The 2010/11 Collingwood Lecture
Professor Robert S. MacKay FRS FInstP FIMA (Warwick University)
"The Mathematics of Emergence"
Abstract: "Emergence" has been a topic of discourse by philosophers for over 150 years and is one of the central themes in the currently popular science of complex systems: dynamic systems with many interdependent components. In short, it is the difference between the behaviour of a system and the sum of its parts, which was already appreciated by Aristotle. But how can one make this more precise?

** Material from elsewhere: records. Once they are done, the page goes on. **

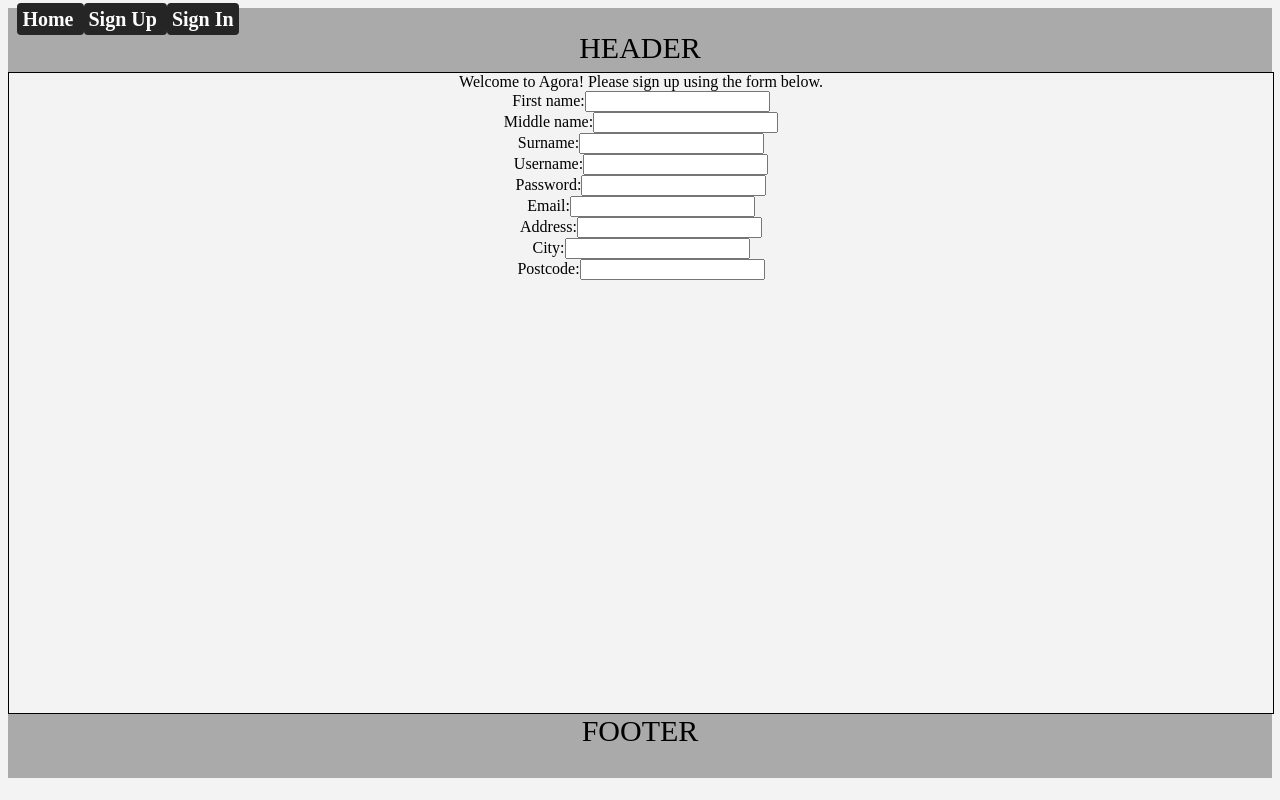
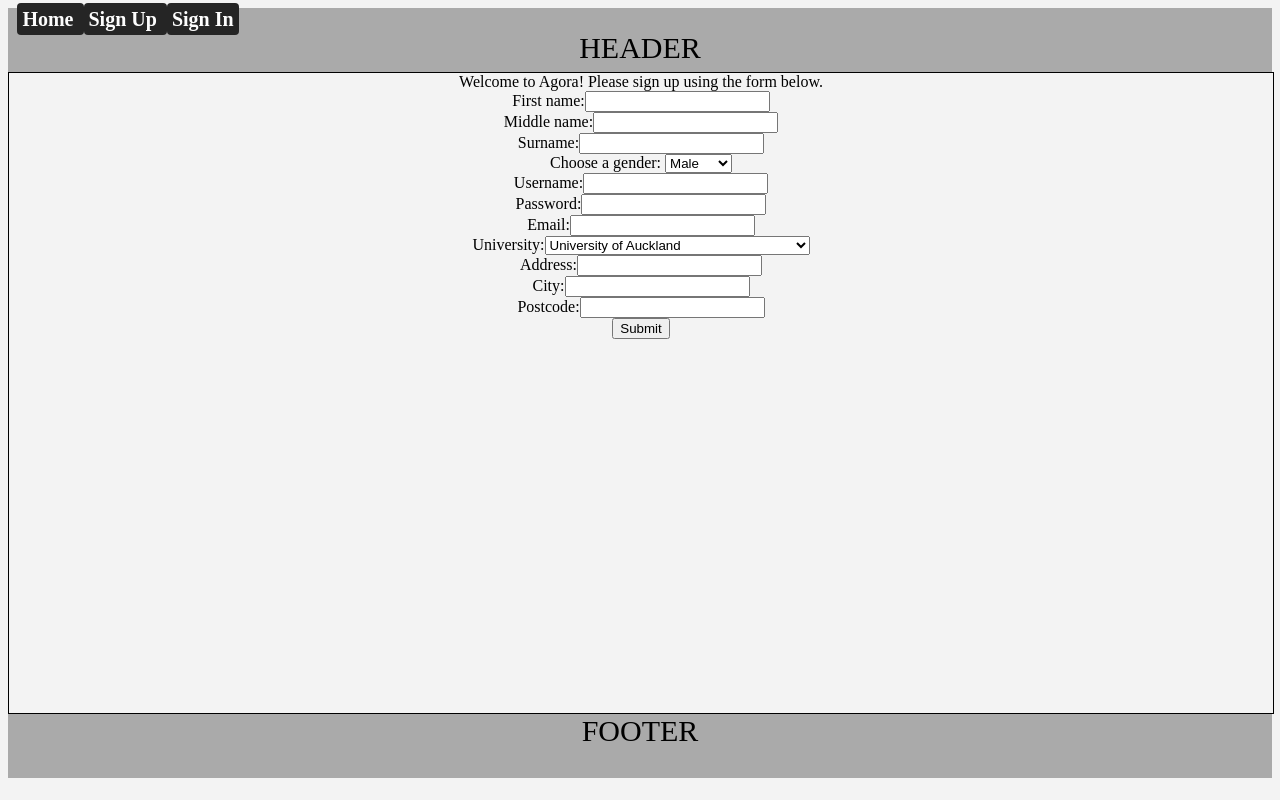
Before and after one commit to hugonzb/AGORA-Student-Marketplace, a React (Create React App) app in the folder agora-app/front-end/: page /signup in a window 1280 px wide. Built offline with nearby package versions, Linux system fonts and the light colour scheme.

Commit message:
added 2 missing categories and submit button on form

```diff
--- a/agora-app/front-end/src/screens/SignUp.js
+++ b/agora-app/front-end/src/screens/SignUp.js
@@ -14,6 +14,13 @@ function SignUp(props) {
         <label for="sname">Surname:</label>
         <input type="text" id="sname" name="sname"></input>
         <br></br>
+        <label for="gender">Choose a gender: </label>
+        <select id="gender" name="gender">
+          <option value="Male">Male</option>
+          <option value="Female">Female</option>
+          <option value="Other">Other</option>
+        </select>
+        <br></br>
         <label for="username">Username:</label>
         <input type="text" id="username" name="username"></input>
         <br></br>
@@ -22,6 +29,24 @@ function SignUp(props) {
         <br></br>
         <label for="email">Email:</label>
         <input type="text" id="email" name="email"></input>
+        <br></br>
+        <label for="school">University:</label>
+        <select id="school" name="school">
+          <option value="University of Auckland">University of Auckland</option>
+          <option value="Auckland University of Technology (AUT)">
+            Auckland University of Technology (AUT)
+          </option>
+          <option value="University of  Waikato">University of Waikato</option>
+          <option value="Massey University">Massey University</option>
+          <option value="Victoria University of Wellington">
+            Victoria University of Wellington
+          </option>
+          <option value="University of Canterbury">
+            University of Canterbury
+          </option>
+          <option value="Lincoln University">Lincoln University</option>
+          <option value="University of Otago">University of Otago</option>
+        </select>
         <br></br>
         <label for="address">Address:</label>
         <input type="text" id="address" name="address"></input>
@@ -32,6 +57,12 @@ function SignUp(props) {
         <label for="postcode">Postcode:</label>
         <input type="text" id="postcode" name="postcode"></input>
         <br></br>
+        {/* The following is to let the user upload an image into the server however I dont believe its a working version */}
+        {/* <label for="id_photo">ID photo:</label>
+        <input type="image" id="id_photo" name="id_photo"></input>
+        <br></br> */}
+        <input type="submit" value="Submit"></input>
+        <br></br>
       </form>
     </div> //leave this in its a parent from App.js everything on the page will need to go in here
   );
```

I suggest to use the concept of "space-time phases": probability distributions over realisations of the system compatible with its dynamics and initialisation in the distant past. If the interaction between components is non-trivial, then its space-time phases are not products over time-phases for independent units, and this difference can be quantified by a suitable metric. Even more significantly, some systems can exhibit more than one space-time phase, a phenomenon that corresponds to the philosophers' notion of "strong emergence". Several examples where this has been proved will be illustrated, and directions for future research sketched.